Dr. Octagon is an X-rated barrel-shot through the grotesque-minded brilliance of the lyrical magician Kool Keith, backed with the autonomous production of the genre-bending (never breaking) Mr. Dan Nakamura (AKA Dan the Automator), mingled with the turntable chemist DJ Q-Bert (as well as a slew of genteel guest stars). In short, Dr. Octagon is the last doctor you’ll ever need, because he’s the last doctor you’ll ever see. Your mother would not approve of this disgusting display of Hip-Hop-ery.
What would qualify as “your mother’s Hip-Hop” you ask?
– Fat Boys
– PM Dawn
– Vanilla Ice (after a sixer of Zima)
The doctor is out… call back after midnight to make an appointment with the receptionist.
(Please note that this is not an album review. This has been explicitly stated so that I may repurpose this album for a future, much less lazy-minded post, you dig?)
Long and tumultuous is the road to a completed collection. Be it the full 792 cards in the 1990 Topps baseball set, all four collectible Garfield and Odie mugs released by McDonald’s back in 1978, or in this case, my half completed collection of Grand Royal Magazines.
With issue #1 released in 1993 (and one of the three I don’t have), and the final issue, #6, released in 1997, it’s safe to say the Grand Royal team was taking their sweet-ass time publishing these now sought-after mid-90s gems. That initial judgment of a painfully obvious (and very Los Angeles) lackadaisical workflow couldn’t be further from the truth as this current issue, issue #3, is JAM-MUTHA-TRUCKIN’-PACKED! Packed with what, you ask? How about interviews with Dr. Octagon aka Kool Keith, San Pedro’s own Mike Watt, and the Dalai Lama (conducted by Adam Yauch, RIP MCA), a guide to sneaking into hotel pools in the Hollywood area courtesy of Spike Jonze, an in-depth look at the paintings of Evel Knievel, horse racing tips from Pavement’s Bob Nastanovich, and countless, as well as fearlessly stunning, vintage album ads spanning from Weezer’s Pinkerton to Sukia’s Contacto Espacial Con El Tercer Sexo… and all of this by page 37 (of 140)!!
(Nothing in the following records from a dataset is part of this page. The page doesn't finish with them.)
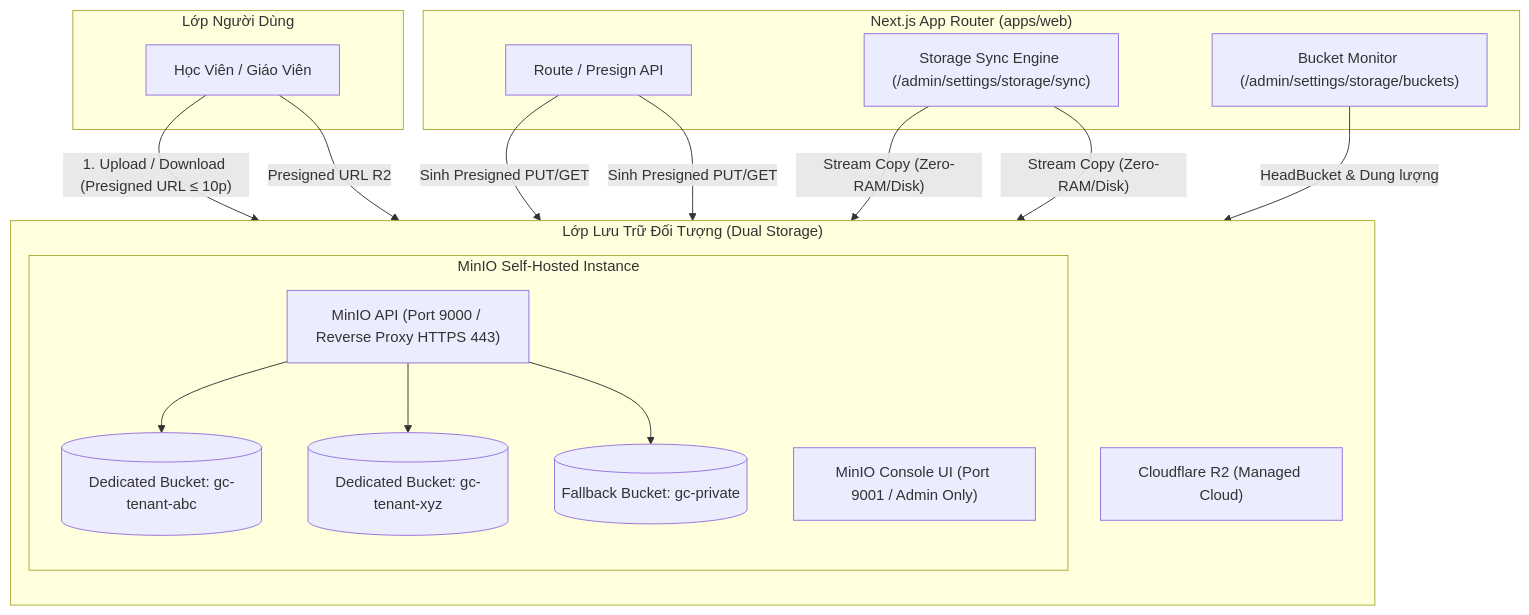
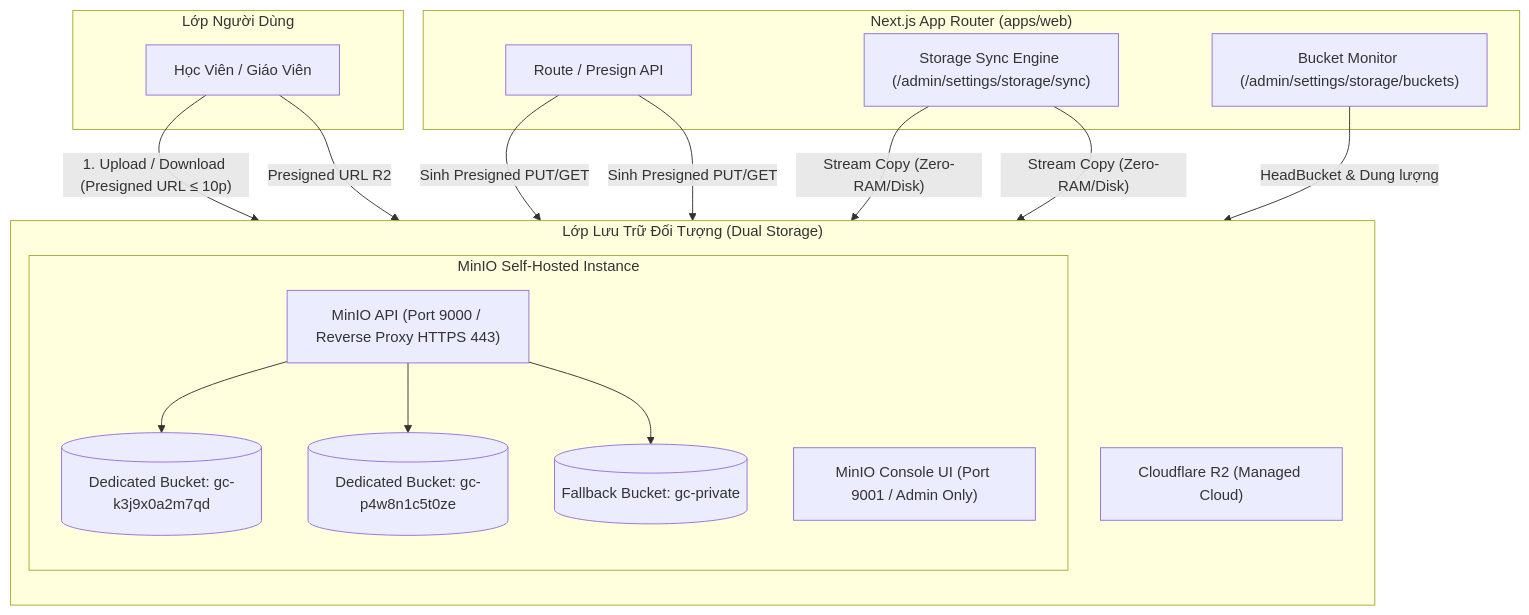
The first of 2 diagrams in obsidian-knowledge-base/04-Operations-Runbooks/Minio-Storage-Operations-Runbook.md (vtphong91/gieochu), drawn with Mermaid before and after one commit. The commit also changed other lines of this file and 12 other files, not shown here.

Commit message:
feat: add dual-storage architecture with MinIO and Cloudflare R2 bucket monitoring and provisioning support

````diff
--- a/obsidian-knowledge-base/04-Operations-Runbooks/Minio-Storage-Operations-Runbook.md
+++ b/obsidian-knowledge-base/04-Operations-Runbooks/Minio-Storage-Operations-Runbook.md
@@ -36,35 +36,35 @@
 ```mermaid
 flowchart TD
     subgraph ClientLayer ["Lớp Người Dùng"]
         A[Học Viên / Giáo Viên]
     end
 
     subgraph AppLayer ["Next.js App Router (apps/web)"]
         B["Route / Presign API"]
         C["Storage Sync Engine (/admin/settings/storage/sync)"]
         D["Bucket Monitor (/admin/settings/storage/buckets)"]
     end
 
     subgraph StorageLayer ["Lớp Lưu Trữ Đối Tượng (Dual Storage)"]
         direction TB
         E["Cloudflare R2 (Managed Cloud)"]
         subgraph MinioCluster ["MinIO Self-Hosted Instance"]
             F["MinIO API (Port 9000 / Reverse Proxy HTTPS 443)"]
             G["MinIO Console UI (Port 9001 / Admin Only)"]
-            H[("Dedicated Bucket: gc-tenant-abc")]
-            I[("Dedicated Bucket: gc-tenant-xyz")]
+            H[("Dedicated Bucket: gc-k3j9x0a2m7qd")]
+            I[("Dedicated Bucket: gc-p4w8n1c5t0ze")]
             J[("Fallback Bucket: gc-private")]
             F --> H
             F --> I
             F --> J
         end
     end
 
     A -- "1. Upload / Download (Presigned URL ≤ 10p)" --> F
     A -- "Presigned URL R2" --> E
     B -- "Sinh Presigned PUT/GET" --> F
     B -- "Sinh Presigned PUT/GET" --> E
     C -- "Stream Copy (Zero-RAM/Disk)" --> F
     C -- "Stream Copy (Zero-RAM/Disk)" --> E
     D -- "HeadBucket & Dung lượng" --> F
 ```
````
It’s taken me close to 20 years to acquire three of only six Grand Royal Magazines, and it’ll probably take me another 20 to secure the remaining three. The upside, however, is that it’s taken me nearly two decades to ingest the onslaught found within issues 2, 3 and 5, so when my ship finally comes in, I’ll have another 20 years of dynamite reading material at my grubby little fingertips. (Often Wrong, Never in Doubt is the title to Grand Royal Magazine issue #3, btw. A straight lift on my part.)